* **Structured diff data**:

######

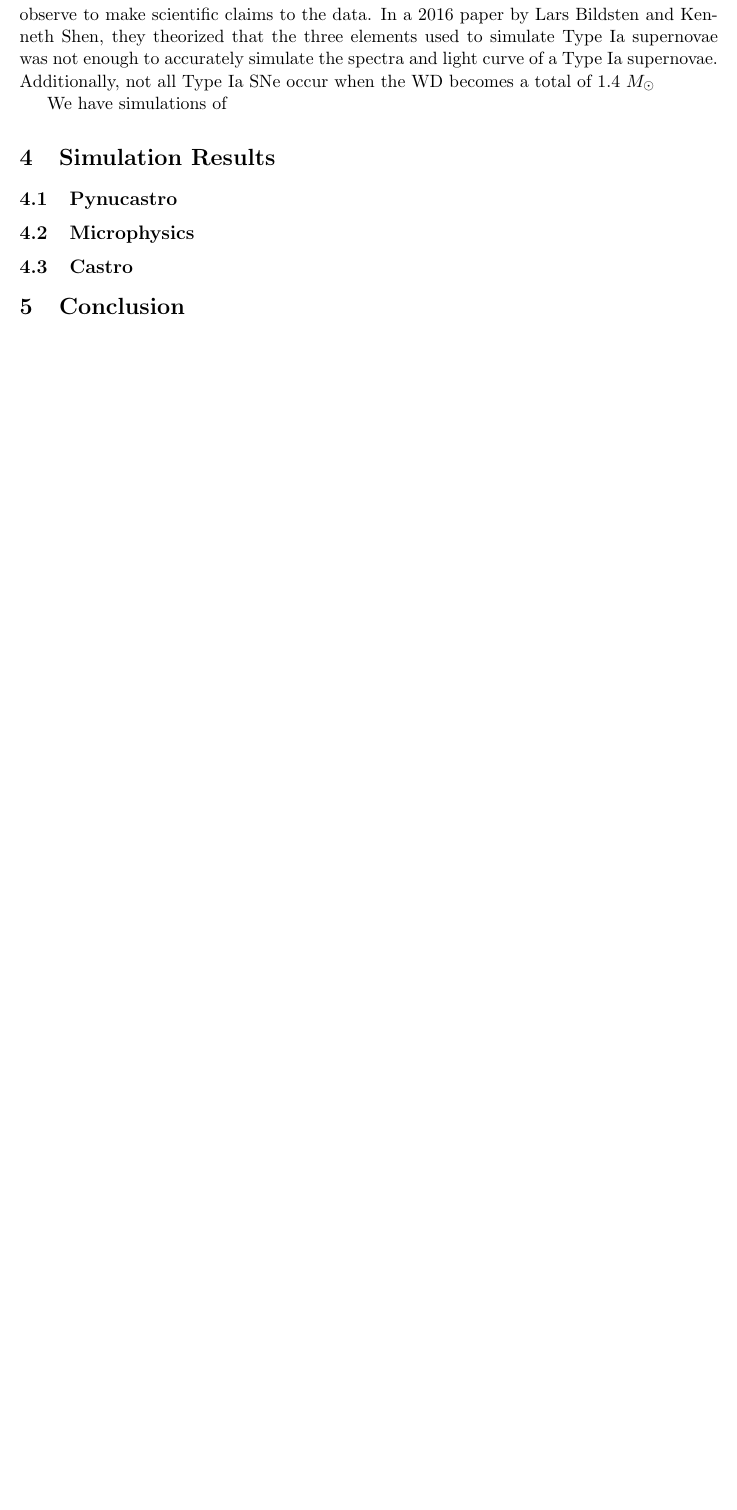
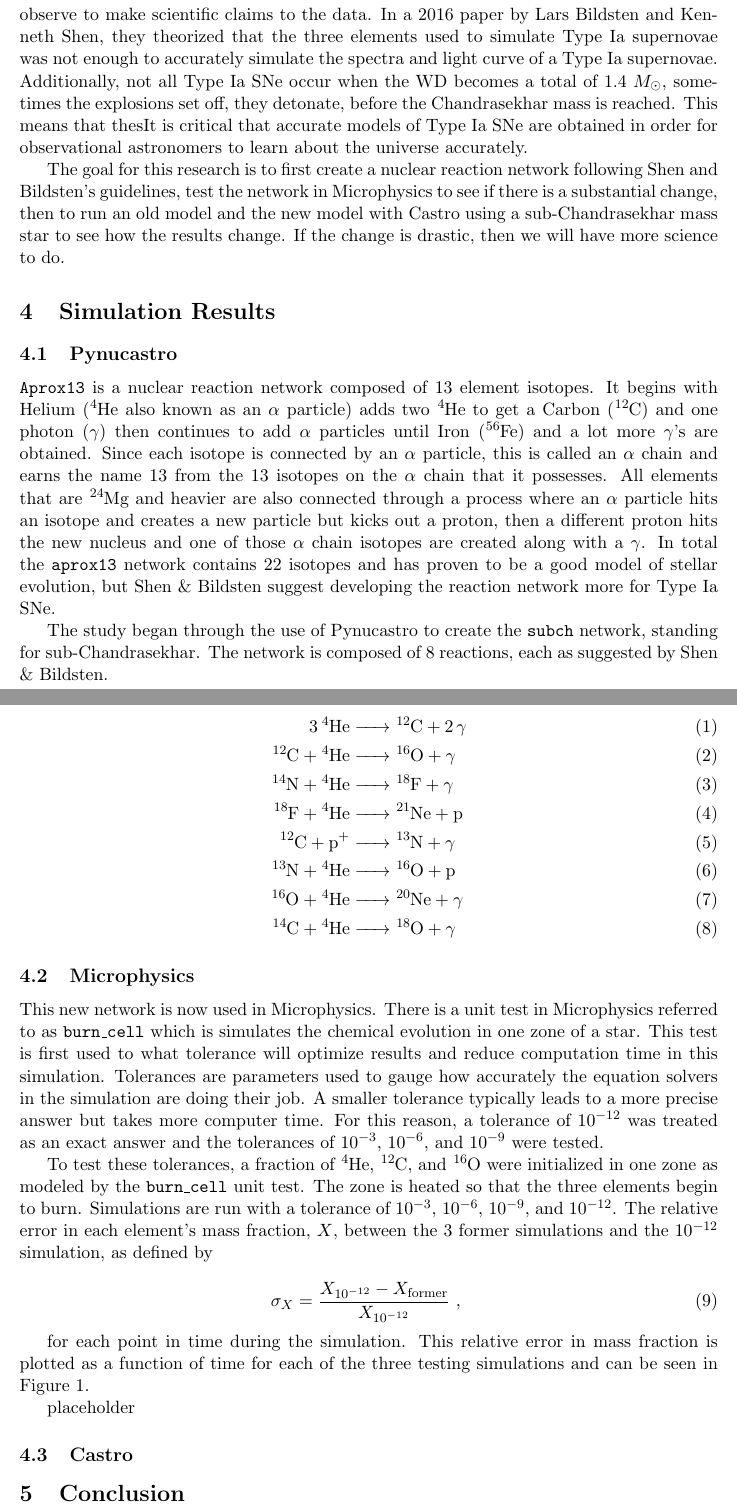
Before and after one commit to abigailbishop/SBU-thesis, a LaTeX thesis (thesis.tex): part of page 3 of 3 before the commit and two parts of pages 3 and 4 of 5 after it, the two joined at a grey line, cut so that both start at the same text, the shorter picture padded with empty space. Compiled offline with pdfLaTeX.

Commit message:
Finished Pynucastro. Started on Microphysics tolerance testing

```diff
--- a/thesis.tex
+++ b/thesis.tex
@@ -6,6 +6,7 @@
 \usepackage{graphicx}				% Use pdf, png, jpg, or eps§ with pdflatex; use eps in DVI mode
 								% TeX will automatically convert eps --> pdf in pdflatex
 \usepackage{amssymb}
+\usepackage[version=4]{mhchem}
 
 %2SetFonts
 
@@ -58,16 +59,38 @@
 \section{Motivation}
 
   As previously mentioned, Type Ia SNe are critical to measuring large astronomical distances. Observational astronomers rely heavily on accurate estimations for what they observe to make scientific claims to the data. In a 2016 paper by Lars Bildsten and Kenneth Shen, they theorized that the three elements used to simulate Type Ia supernovae was not enough to accurately simulate the spectra and light curve of a Type Ia supernovae. %Cite Shen and Bildsten
-  Additionally, not all Type Ia SNe occur when the WD becomes a total of 1.4 $M_{\odot}$
+  Additionally, not all Type Ia SNe occur when the WD becomes a total of 1.4 $M_{\odot}$, sometimes the explosions set off, they detonate, before the Chandrasekhar mass is reached. This means that thesIt is critical that accurate models of Type Ia SNe are obtained in order for observational astronomers to learn about the universe accurately.
 
-  We have simulations of
-
-
+  The goal for this research is to first create a nuclear reaction network following Shen and Bildsten's guidelines, test the network in Microphysics to see if there is a substantial change, then to run an old model and the new model with Castro using a sub-Chandrasekhar mass star to see how the results change. If the change is drastic, then we will have more science to do.
 
 \section{Simulation Results}
 
   \subsection{Pynucastro}
 
+    {\tt Aprox13} is a nuclear reaction network composed of 13 element isotopes. It begins with Helium (\ce{^4He} also known as an $\alpha$ particle) adds two \ce{^4He} to get a Carbon (\ce{^{12}C}) and one photon ($\gamma$) then continues to add $\alpha$ particles until Iron (\ce{^{56}Fe}) and a lot more $\gamma$'s are obtained. Since each isotope is connected by an $\alpha$ particle, this is called an $\alpha$ chain and earns the name 13 from the 13 isotopes on the $\alpha$ chain that it possesses. All elements that are \ce{^{24}Mg} and heavier are also connected through a process where an $\alpha$ particle hits an isotope and creates a new particle but kicks out a proton, then a different proton hits the new nucleus and one of those $\alpha$ chain isotopes are created along with a $\gamma$. In total the {\tt aprox13} network contains 22 isotopes and has proven to be a good model of stellar evolution, but Shen \& Bildsten suggest developing the reaction network more for Type Ia SNe. %Cite the heck out of Frank Timmes
+
+    The study began through the use of Pynucastro to create the {\tt subch} network, standing for sub-Chandrasekhar. The network is composed of 8 reactions, each as suggested by Shen \& Bildsten. %Cite Shen and Bildsten
+
+    \begin{align}
+            \ce{3 ^4He &->  ^{12}C + 2\gamma } \\
+            \ce{^{12}C + ^4He &->  ^{16}O + \gamma } \\
+            \ce{^{14}N + ^4He &->  ^{18}F + \gamma } \label{chemeq:1.1} \\
+            \ce{^{18}F + ^4He &-> ^{21}Ne +  \text{p}} \label{chemeq:1.2} \\
+            \ce{^{12}C + p+ &-> ^{13}N + \gamma } \label{chemeq:2.1} \\
+            \ce{^{13}N + ^4He &-> ^{16}O + \text{p}} \label{chemeq:2.2} \\
+            \ce{^{16}O + ^4He &-> ^{20}Ne + \gamma } \\
+            \ce{^{14}C + ^4He &-> ^{18}O + \gamma } \label{chemeq:3.2}
+    \end{align}
 
   \subsection{Microphysics}
 
+    This new network is now used in Microphysics. There is a unit test in Microphysics referred to as {\tt burn\_cell} which is simulates the chemical evolution in one zone of a star. This test is first used to what tolerance will optimize results and reduce computation time in this simulation. Tolerances are parameters used to gauge how accurately the equation solvers in the simulation are doing their job. A smaller tolerance typically leads to a more precise answer but takes more computer time. For this reason, a tolerance of $10^{-12}$ was treated as an exact answer and the tolerances of $10^{-3}$, $10^{-6}$, and $10^{-9}$ were tested.
+
+    To test these tolerances, a fraction of  \ce{^4He}, \ce{^{12}C}, and \ce{^{16}O} were initialized in one zone as modeled by the {\tt burn\_cell} unit test. The zone is heated so that the three elements begin to burn. Simulations are run with a tolerance of $10^{-3}$, $10^{-6}$, $10^{-9}$, and $10^{-12}$. The relative error in each element's mass fraction, $X$, between the 3 former simulations and the $10^{-12}$ simulation, as defined by
+
+    \begin{equation}
+      \sigma_X = \frac{X_{10^{-12}} - X_{\text{former}}}{X_{10^{-12}}} \text{    , }
+      \label{eq:relativeerror}
+    \end{equation}
+
+    for each point in time during the simulation. This relative error in mass fraction is plotted as a function of time for each of the three testing simulations and can be seen in Figure~\ref{fig:relativeerror}.
@@ -74,3 +102,7 @@
+    \label{fig:relativeerror}
+  \end{figure}
+
+  placeholder
 
   \subsection{Castro}
 
```
Also changed, not shown: thesis.pdf, thesis.tex (5 more changed lines).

######

* **What needs to be done**: No pictures belong in the copy; output every record exactly.

* **Exercise output**:
Before and after one commit to abigailbishop/SBU-thesis, a LaTeX thesis (thesis.tex): part of page 3 of 3 before the commit and two parts of pages 3 and 4 of 5 after it, the two joined at a grey line, cut so that both start at the same text, the shorter picture padded with empty space. Compiled offline with pdfLaTeX.

Commit message:
Finished Pynucastro. Started on Microphysics tolerance testing

```diff
--- a/thesis.tex
+++ b/thesis.tex
@@ -6,6 +6,7 @@
 \usepackage{graphicx}				% Use pdf, png, jpg, or eps§ with pdflatex; use eps in DVI mode
 								% TeX will automatically convert eps --> pdf in pdflatex
 \usepackage{amssymb}
+\usepackage[version=4]{mhchem}
 
 %2SetFonts
 
@@ -58,16 +59,38 @@
 \section{Motivation}
 
   As previously mentioned, Type Ia SNe are critical to measuring large astronomical distances. Observational astronomers rely heavily on accurate estimations for what they observe to make scientific claims to the data. In a 2016 paper by Lars Bildsten and Kenneth Shen, they theorized that the three elements used to simulate Type Ia supernovae was not enough to accurately simulate the spectra and light curve of a Type Ia supernovae. %Cite Shen and Bildsten
-  Additionally, not all Type Ia SNe occur when the WD becomes a total of 1.4 $M_{\odot}$
+  Additionally, not all Type Ia SNe occur when the WD becomes a total of 1.4 $M_{\odot}$, sometimes the explosions set off, they detonate, before the Chandrasekhar mass is reached. This means that thesIt is critical that accurate models of Type Ia SNe are obtained in order for observational astronomers to learn about the universe accurately.
 
-  We have simulations of
-
-
+  The goal for this research is to first create a nuclear reaction network following Shen and Bildsten's guidelines, test the network in Microphysics to see if there is a substantial change, then to run an old model and the new model with Castro using a sub-Chandrasekhar mass star to see how the results change. If the change is drastic, then we will have more science to do.
 
 \section{Simulation Results}
 
   \subsection{Pynucastro}
 
+    {\tt Aprox13} is a nuclear reaction network composed of 13 element isotopes. It begins with Helium (\ce{^4He} also known as an $\alpha$ particle) adds two \ce{^4He} to get a Carbon (\ce{^{12}C}) and one photon ($\gamma$) then continues to add $\alpha$ particles until Iron (\ce{^{56}Fe}) and a lot more $\gamma$'s are obtained. Since each isotope is connected by an $\alpha$ particle, this is called an $\alpha$ chain and earns the name 13 from the 13 isotopes on the $\alpha$ chain that it possesses. All elements that are \ce{^{24}Mg} and heavier are also connected through a process where an $\alpha$ particle hits an isotope and creates a new particle but kicks out a proton, then a different proton hits the new nucleus and one of those $\alpha$ chain isotopes are created along with a $\gamma$. In total the {\tt aprox13} network contains 22 isotopes and has proven to be a good model of stellar evolution, but Shen \& Bildsten suggest developing the reaction network more for Type Ia SNe. %Cite the heck out of Frank Timmes
+
+    The study began through the use of Pynucastro to create the {\tt subch} network, standing for sub-Chandrasekhar. The network is composed of 8 reactions, each as suggested by Shen \& Bildsten. %Cite Shen and Bildsten
+
+    \begin{align}
+            \ce{3 ^4He &->  ^{12}C + 2\gamma } \\
+            \ce{^{12}C + ^4He &->  ^{16}O + \gamma } \\
+            \ce{^{14}N + ^4He &->  ^{18}F + \gamma } \label{chemeq:1.1} \\
+            \ce{^{18}F + ^4He &-> ^{21}Ne +  \text{p}} \label{chemeq:1.2} \\
+            \ce{^{12}C + p+ &-> ^{13}N + \gamma } \label{chemeq:2.1} \\
+            \ce{^{13}N + ^4He &-> ^{16}O + \text{p}} \label{chemeq:2.2} \\
+            \ce{^{16}O + ^4He &-> ^{20}Ne + \gamma } \\
+            \ce{^{14}C + ^4He &-> ^{18}O + \gamma } \label{chemeq:3.2}
+    \end{align}
 
   \subsection{Microphysics}
 
+    This new network is now used in Microphysics. There is a unit test in Microphysics referred to as {\tt burn\_cell} which is simulates the chemical evolution in one zone of a star. This test is first used to what tolerance will optimize results and reduce computation time in this simulation. Tolerances are parameters used to gauge how accurately the equation solvers in the simulation are doing their job. A smaller tolerance typically leads to a more precise answer but takes more computer time. For this reason, a tolerance of $10^{-12}$ was treated as an exact answer and the tolerances of $10^{-3}$, $10^{-6}$, and $10^{-9}$ were tested.
+
+    To test these tolerances, a fraction of  \ce{^4He}, \ce{^{12}C}, and \ce{^{16}O} were initialized in one zone as modeled by the {\tt burn\_cell} unit test. The zone is heated so that the three elements begin to burn. Simulations are run with a tolerance of $10^{-3}$, $10^{-6}$, $10^{-9}$, and $10^{-12}$. The relative error in each element's mass fraction, $X$, between the 3 former simulations and the $10^{-12}$ simulation, as defined by
+
+    \begin{equation}
+      \sigma_X = \frac{X_{10^{-12}} - X_{\text{former}}}{X_{10^{-12}}} \text{    , }
+      \label{eq:relativeerror}
+    \end{equation}
+
+    for each point in time during the simulation. This relative error in mass fraction is plotted as a function of time for each of the three testing simulations and can be seen in Figure~\ref{fig:relativeerror}.
@@ -74,3 +102,7 @@
+    \label{fig:relativeerror}
+  \end{figure}
+
+  placeholder
 
   \subsection{Castro}
 
```
Also changed, not shown: thesis.pdf, thesis.tex (5 more changed lines).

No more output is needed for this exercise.